KANSAS CITY — The coldest weather in decades across Florida’s citrus growing region sent frozen concentrated orange juice futures prices up the 10c-a-lb daily limit twice in the past two weeks, and prices continued to rise early last week. But large stocks of frozen orange juice have held gains somewhat in check, and values eased some toward week’s end as the wintry weather moderated.
After dropping about 9c a lb on Dec. 31, the nearby March frozen concentrated orange juice futures contract soared 18% and peaked at 146.7c a lb on Jan. 8. The March 2010 contract rose the 10c daily limit on Jan. 5 and again Jan. 8, while the March 2011 contract neared 165c. Orange juice futures are traded on the electronic Intercontinental Commodity Exchange (ICE) in New York.
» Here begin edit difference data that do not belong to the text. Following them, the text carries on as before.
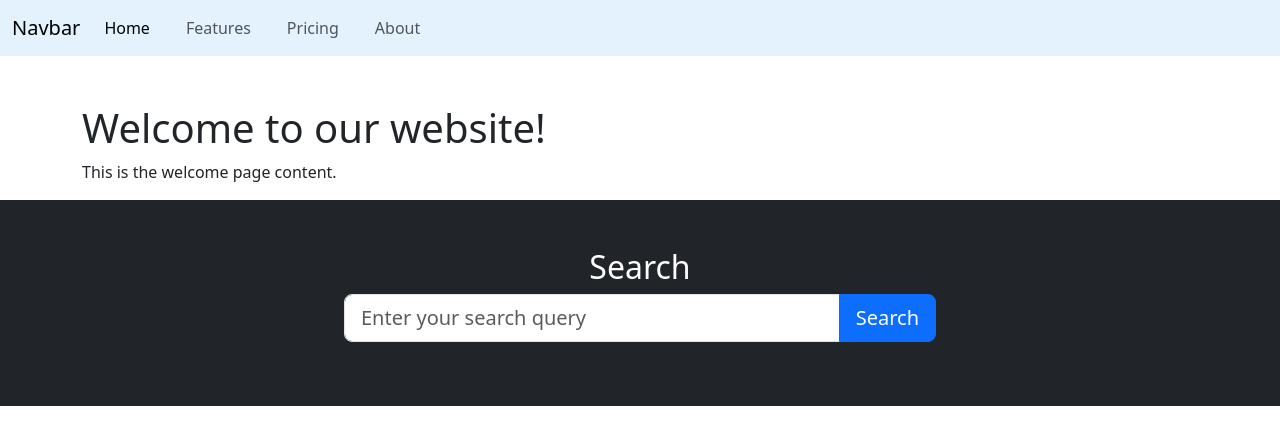
Repository: gyfffffff/meishimeike_test
Page: meishimeike/hello.html
The author's editor kept a copy of each file at every save. The page is drawn from the files as they stood at one save, then again after the next save.
The browser window is 1280 px wide. The pictures show the whole page.

Above is the page before, as saved 2023-07-13 10:39:41.

### meishimeike/hello.html
<!DOCTYPE html>
<html lang="en">

<head>
    <meta charset="UTF-8">
    <meta name="viewport" content="width=device-width, initial-scale=1.0">
    <link rel="stylesheet" href="https://cdn.jsdelivr.net/npm/bootstrap@5.3.0/dist/css/bootstrap.min.css">
    <style>
        .navbar-nav li {
            margin-right: 20px;
            /* 调整右侧间距 */
        }
    </style>

    <title>美食每刻</title>
</head>

<body>
    <nav class="navbar navbar-expand-lg" style="background-color: #e3f2fd;" data-bs-theme="light">
        <div class="container-fluid">
            <a class="navbar-brand" href="#">Navbar</a>
            <button class="navbar-toggler collapsed" type="button" data-bs-toggle="collapse" data-bs-target="#navbarColor03"
                aria-controls="navbarColor03" aria-expanded="false" aria-label="Toggle navigation">
                <span class="navbar-toggler-icon"></span>
            </button>
            <div class="navbar-collapse collapse" id="navbarColor03" style="">
                <ul class="navbar-nav me-auto mb-2 mb-lg-0">
                    <li class="nav-item">
                        <a class="nav-link active" aria-current="page" href="#">Home</a>
                    </li>
                    <li class="nav-item">
                        <a class="nav-link" href="#">Features</a>
                    </li>
                    <li class="nav-item">
                        <a class="nav-link" href="#">Pricing</a>
                    </li>
                    <li class="nav-item">
                        <a class="nav-link" href="#">About</a>
                    </li>
                </ul>
                <!-- <form class="d-flex" role="search">
                    <input class="form-control me-2" type="search" placeholder="Search" aria-label="Search">
                    <button class="btn btn-outline-primary" type="submit">Search</button>
                </form> -->
            </div>
        </div>
    </nav>

    <div class="container mt-5">
        <h1>Welcome to our website!</h1>
        <p>This is the welcome page content.</p>
    </div>

    <div class="container-fluid bg-dark text-center p-5">
        <h2 class="text-white">Search</h2>
        <div class="input-group mb-3 w-50 mx-auto">
            <input type="text" class="form-control form-control-lg" placeholder="Enter your search query">
            <button class="btn btn-primary btn-lg" type="button">Search</button>
        </div>
    </div>

    <script src="https://cdn.jsdelivr.net/npm/bootstrap@5.3.0/dist/js/bootstrap.bundle.min.js"></script>
</body>

</html>

After the next save:
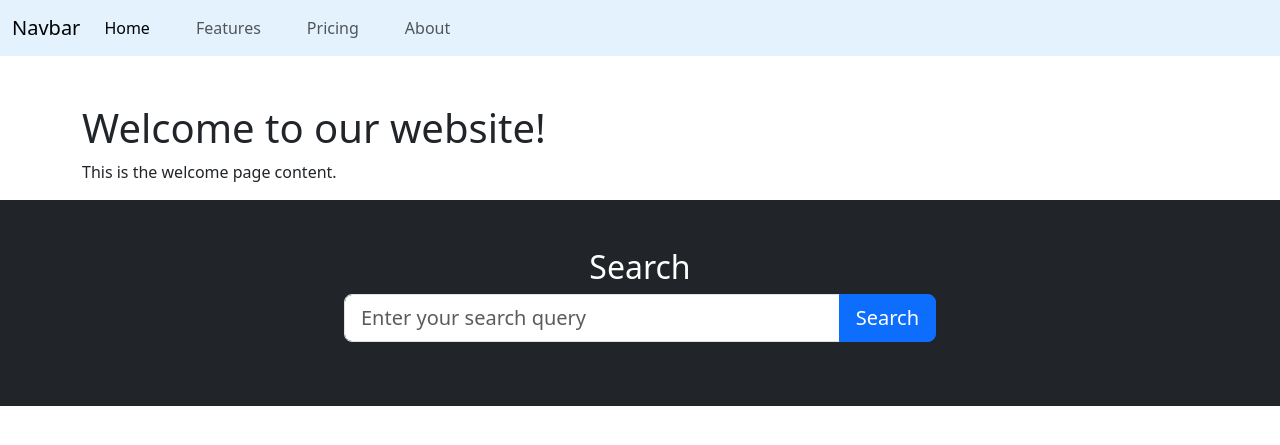
Saved 19 s later.
--- a/meishimeike/hello.html
+++ b/meishimeike/hello.html
@@ -7,7 +7,7 @@
     <link rel="stylesheet" href="https://cdn.jsdelivr.net/npm/bootstrap@5.3.0/dist/css/bootstrap.min.css">
     <style>
         .navbar-nav li {
-            margin-right: 20px;
+            margin-right: 30px;
             /* 调整右侧间距 */
         }
     </style>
“Many areas in the citrus-producing region reported dangerously low temperatures, making freeze damage a possibility,” the U.S. Department of Agriculture said in its Jan. 11 Florida Weather Crop update. “Lows fell to the mid-teens in many areas.”
“The coldest mornings in Florida’s citrus belt were Jan. 6-7 and 10-12,” the U.S.D.A. said in its Jan. 3-9 Weekly Weather and Crop Bulletin, issued Jan 12.
According to Florida Citrus Mutual, the state’s largest grower cooperative, fruit damage occurs when temperatures are below 28 degrees Fahrenheit for at least four hours, and branches (3/8-inch or smaller) may be killed when temperatures are below 20 degrees for four hours or below 28 degrees for 12 continuous hours. According to weather reports from the region, both lows and duration of the low temperatures met those conditions, although other factors, such as grower efforts to reduce damage, came into play.
Florida Governor Charlie Crist on Jan. 5 declared a state of emergency “due to the threat of severe weather” that included the relaxation of some weight, height, length and width restrictions to allow for more rapid transport of vulnerable crops to packing houses. Even if the oranges (and other fruits) were damaged by the freeze, many still could be squeezed and the juice used, unlike what happened a couple of years ago when a freeze hit the California crop, which mainly goes to the fresh orange market. But if the oranges are not harvested and processed quickly, they will dry and juice yield will decline.
The damage extended well beyond citrus.
“Florida’s growers produce nearly all our nation’s domestically produced fresh fruits and vegetables during the winter,” said Charles. H. Bronson, Florida Agriculture Commissioner.
Florida is the nation’s major source of domestically-produced orange juice, with about 95% of the state’s crop squeezed. Domestic orange juice production has surpassed consumption only once in the past six years, according to the U.S.D.A. The agency forecast domestic orange juice production near 900 million gallons single-strength equivalent in 2009-10, with imports at 375 million gallons and consumption at 1,355 million gallons.
Adding to concerns about the freeze scare was the fact the 2009-10 Florida orange crop already was forecast sharply lower from last year and the smallest since 2006-07. And, orange juice production in Brazil, the major source of U.S. imports, was expected to rise only slightly from last year’s five-year low.
In its Jan. 12 Crop Production report, the U.S.D.A. forecast 2009-10 Florida all-orange production at 6.08 million tons (135 million boxes), unchanged from its previous forecast and down 17% from a year ago. But the agency noted, “it does not include any effects of the cold weather in Florida during January” as the forecast was based on Jan. 1 conditions.
While the impact on the current orange crop appears severe, large stocks of frozen orange juice concentrate were expected to prevent a shortage. In its most recent Cold Storage report, the U.S.D.A. estimated stocks of frozen orange juice concentrate at 1,126,965,000 lbs as of Nov. 30, up 9% from a year earlier and 19% above the latest five-year average.
Unfortunately for orange growers, the decline, and probable higher prices, comes at a time when orange juice consumption in the United States was recovering from a multi-decade low in 2007-08, the result of high prices and concerns about high carbohydrates.
Last week futures prices dropped about 10% from their highs, in part due to scattered reports that the freeze damage might not have been as severe as first thought, or at least not as severe as the market had “priced” into futures values.
It will be some time before losses can be fully assessed, especially in the case of damage done to trees, which will affect next year’s crop.